- Data for this exercise:
____

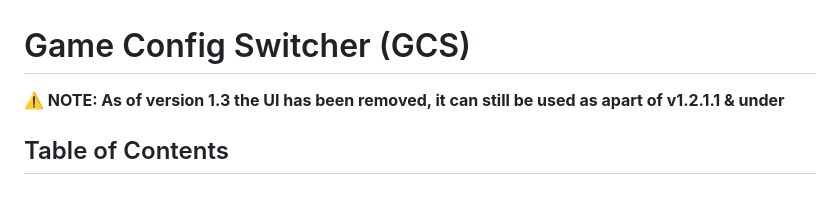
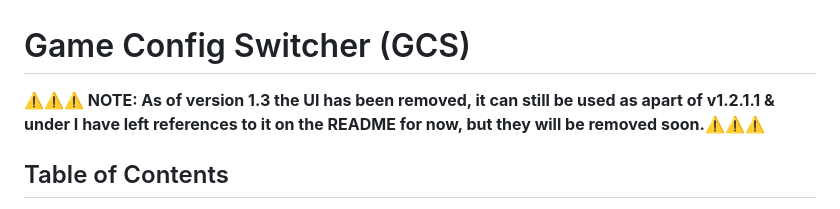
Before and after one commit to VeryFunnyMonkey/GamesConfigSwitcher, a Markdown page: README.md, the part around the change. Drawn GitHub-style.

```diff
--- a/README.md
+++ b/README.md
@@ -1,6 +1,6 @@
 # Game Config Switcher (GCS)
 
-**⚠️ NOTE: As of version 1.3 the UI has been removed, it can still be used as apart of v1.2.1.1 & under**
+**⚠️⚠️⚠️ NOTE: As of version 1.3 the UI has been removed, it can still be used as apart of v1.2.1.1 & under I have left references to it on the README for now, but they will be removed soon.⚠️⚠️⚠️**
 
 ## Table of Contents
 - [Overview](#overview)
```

____

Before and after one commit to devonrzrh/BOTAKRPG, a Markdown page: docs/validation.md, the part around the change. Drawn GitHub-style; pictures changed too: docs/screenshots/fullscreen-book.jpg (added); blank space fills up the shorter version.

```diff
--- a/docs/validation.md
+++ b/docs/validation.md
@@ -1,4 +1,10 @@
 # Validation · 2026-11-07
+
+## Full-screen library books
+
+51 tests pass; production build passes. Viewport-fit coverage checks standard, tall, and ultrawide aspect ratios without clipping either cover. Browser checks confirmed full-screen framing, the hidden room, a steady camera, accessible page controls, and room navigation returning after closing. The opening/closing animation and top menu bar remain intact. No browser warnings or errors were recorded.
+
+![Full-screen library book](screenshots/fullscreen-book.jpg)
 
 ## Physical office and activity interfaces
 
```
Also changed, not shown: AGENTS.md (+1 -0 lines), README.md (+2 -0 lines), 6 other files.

____

- Your task: Your answer should consist of the lines above that hold the word "after", copied exactly.

- Answer:
Before and after one commit to VeryFunnyMonkey/GamesConfigSwitcher, a Markdown page: README.md, the part around the change. Drawn GitHub-style.
Before and after one commit to devonrzrh/BOTAKRPG, a Markdown page: docs/validation.md, the part around the change. Drawn GitHub-style; pictures changed too: docs/screenshots/fullscreen-book.jpg (added); blank space fills up the shorter version.
+51 tests pass; production build passes. Viewport-fit coverage checks standard, tall, and ultrawide aspect ratios without clipping either cover. Browser checks confirmed full-screen framing, the hidden room, a steady camera, accessible page controls, and room navigation returning after closing. The opening/closing animation and top menu bar remain intact. No browser warnings or errors were recorded.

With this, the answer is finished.